* [Your goal] All lines from the one containing "light colour scheme." to the end of the material are to be given again exactly; leave out every line before it.

* [Material to process]
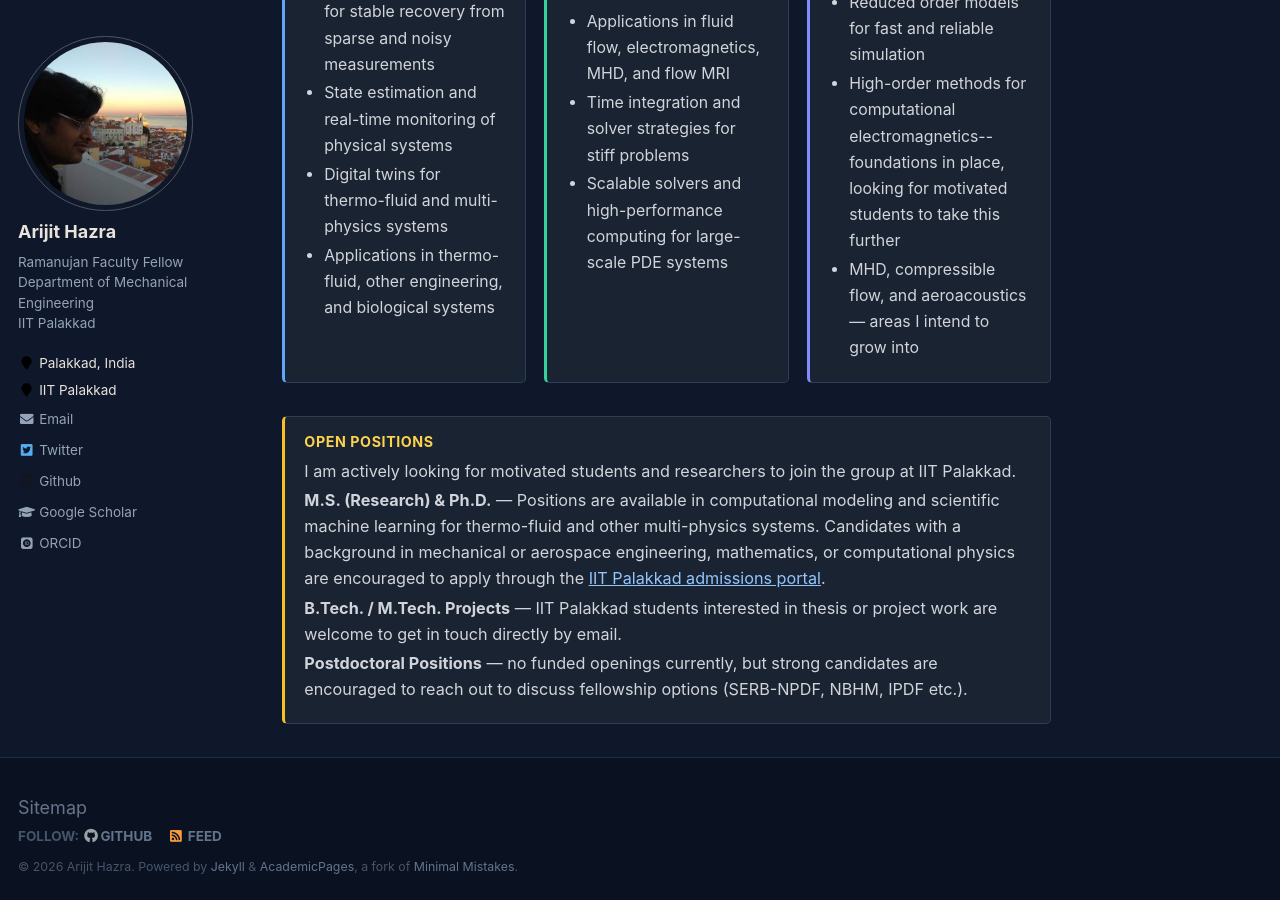
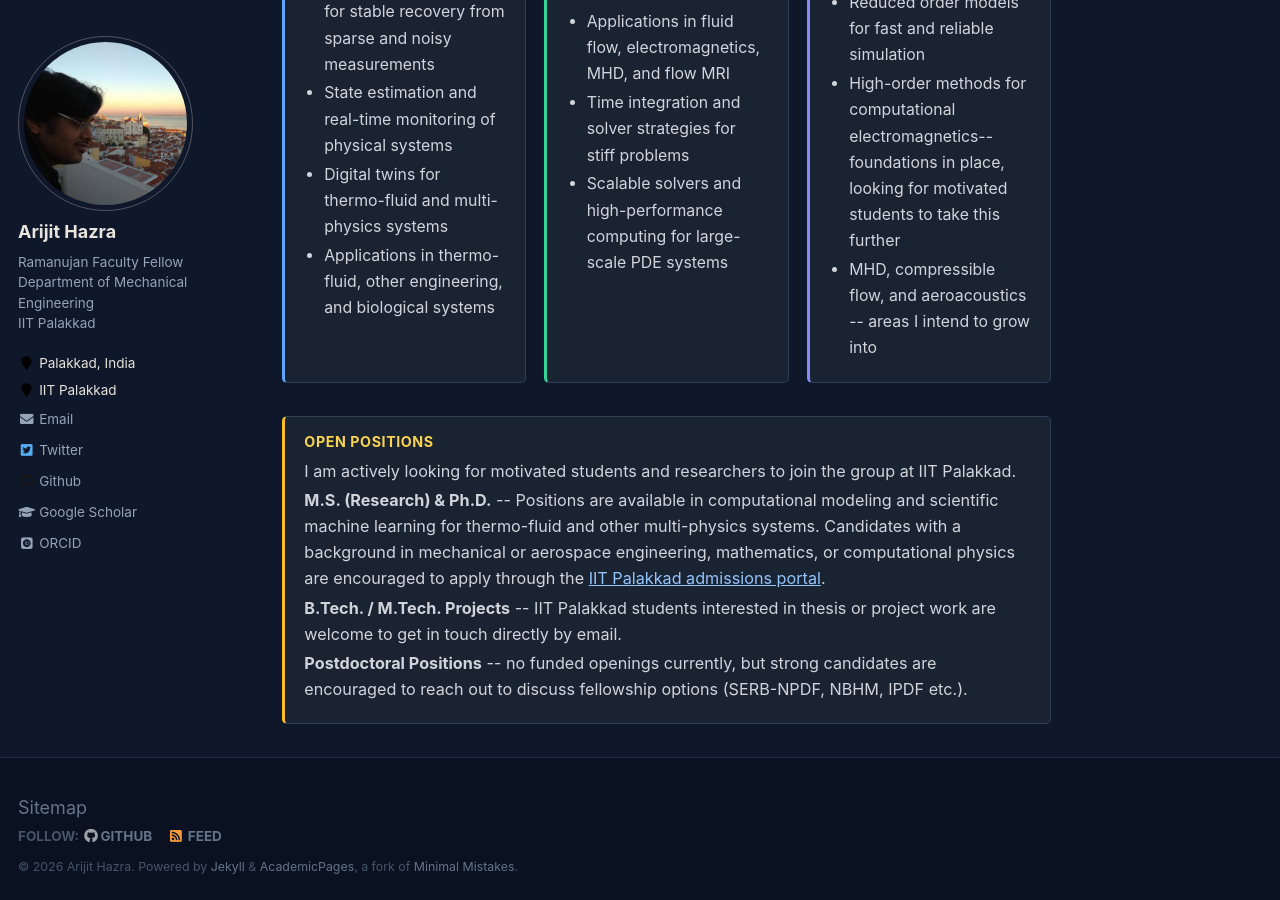
Before and after one commit to ahazra/ahazra.github.io, a Jekyll site: the page built from _pages/about.md, in a window 1280 px wide and 900 px high, scrolled down 808 px. Built offline with Jekyll 4.4.1, drawn with Linux system fonts in a browser that asks for light colours; some web fonts are replaced.

Commit message:
some more clean up

```diff
--- a/_pages/about.md
+++ b/_pages/about.md
@@ -100,7 +100,7 @@ Beyond research, I enjoy teaching, mentoring, and conversations that wander well
   <li>Uncertainty quantification for robust engineering predictions</li>
 <li>Reduced order models for fast and reliable simulation</li>
   <li>High-order methods for computational electromagnetics--foundations in place, looking for motivated students to take this further</li>
-  <li>MHD, compressible flow, and aeroacoustics — areas I intend to grow into</li>
+  <li>MHD, compressible flow, and aeroacoustics -- areas I intend to grow into</li>
 </ul>
 </div>
 
@@ -112,12 +112,12 @@ Beyond research, I enjoy teaching, mentoring, and conversations that wander well
 I am actively looking for motivated students and researchers to join the group at IIT Palakkad.
 </p>
 <p>
-<strong>M.S. (Research) &amp; Ph.D.</strong> — Positions are available in computational modeling and scientific machine learning for thermo-fluid and other multi-physics systems. Candidates with a background in mechanical or aerospace engineering, mathematics, or computational physics are encouraged to apply through the <a href="https://iitpkd.ac.in/admissions">IIT Palakkad admissions portal</a>.
+<strong>M.S. (Research) &amp; Ph.D.</strong> -- Positions are available in computational modeling and scientific machine learning for thermo-fluid and other multi-physics systems. Candidates with a background in mechanical or aerospace engineering, mathematics, or computational physics are encouraged to apply through the <a href="https://iitpkd.ac.in/admissions">IIT Palakkad admissions portal</a>.
 </p>
 <p>
-<strong>B.Tech. / M.Tech. Projects</strong> — IIT Palakkad students interested in thesis or project work are welcome to get in touch directly by email.
+<strong>B.Tech. / M.Tech. Projects</strong> -- IIT Palakkad students interested in thesis or project work are welcome to get in touch directly by email.
 </p>
 <p>
-<strong>Postdoctoral Positions</strong> — no funded openings currently, but strong candidates are encouraged to reach out to discuss fellowship options (SERB-NPDF, NBHM, IPDF etc.).
+<strong>Postdoctoral Positions</strong> -- no funded openings currently, but strong candidates are encouraged to reach out to discuss fellowship options (SERB-NPDF, NBHM, IPDF etc.).
 </p>
 </div>
```
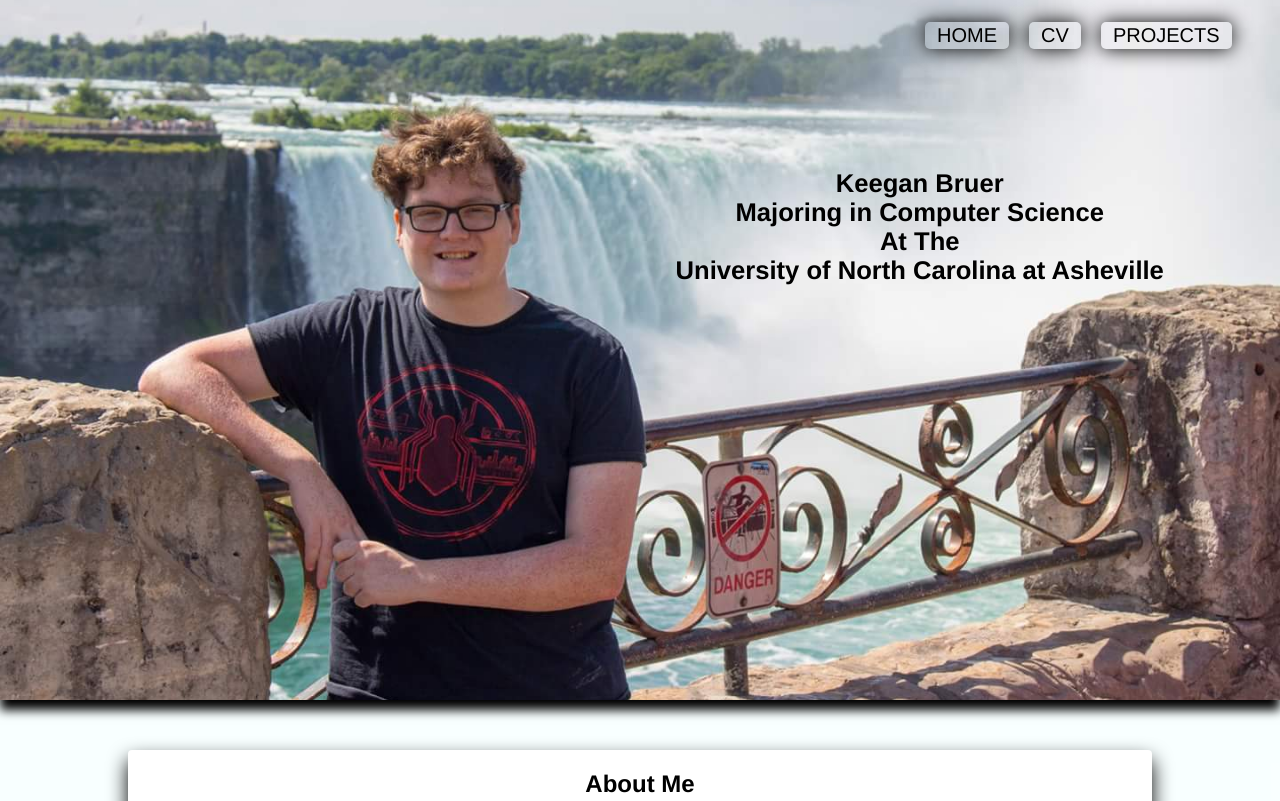
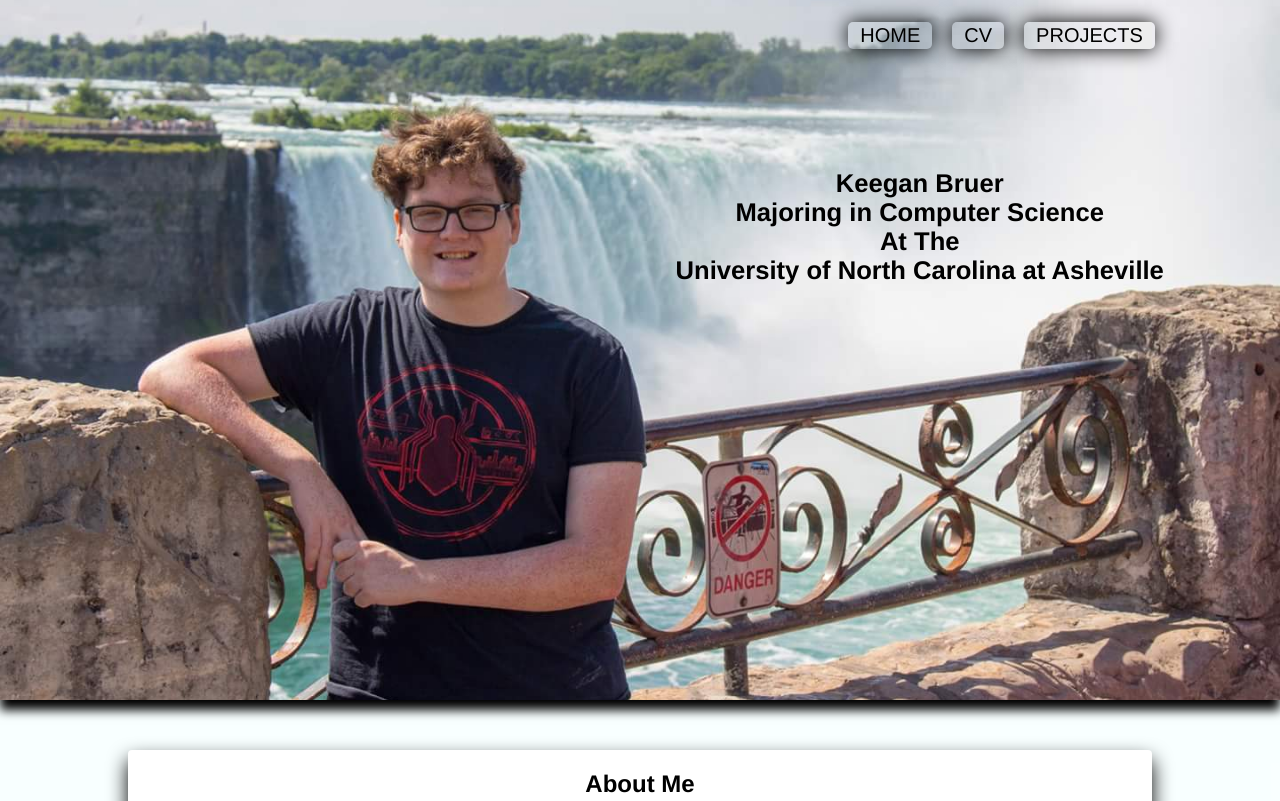
Before and after one commit to KeeganBruer/KeeganBruer.github.io, a plain HTML site: page index.html in a window 1280 px wide. Shown: the top 801 px of the page. Drawn offline with Linux system fonts and the light colour scheme.

Commit message:
updated page nav placement

```diff
--- a/Style Sheets/header.css
+++ b/Style Sheets/header.css
@@ -22,7 +22,7 @@
 #header .fullImage #pageNav {
 	position: absolute;
 	top: 5%;
-	right: -12%;
+	right: -6%;
 	transform: translate(-50%, -50%);
 	font-size: 2vw;
 	text-align: center;
```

* [Exercise answer]
Before and after one commit to KeeganBruer/KeeganBruer.github.io, a plain HTML site: page index.html in a window 1280 px wide. Shown: the top 801 px of the page. Drawn offline with Linux system fonts and the light colour scheme.

Commit message:
updated page nav placement

```diff
--- a/Style Sheets/header.css
+++ b/Style Sheets/header.css
@@ -22,7 +22,7 @@
 #header .fullImage #pageNav {
 	position: absolute;
 	top: 5%;
-	right: -12%;
+	right: -6%;
 	transform: translate(-50%, -50%);
 	font-size: 2vw;
 	text-align: center;
```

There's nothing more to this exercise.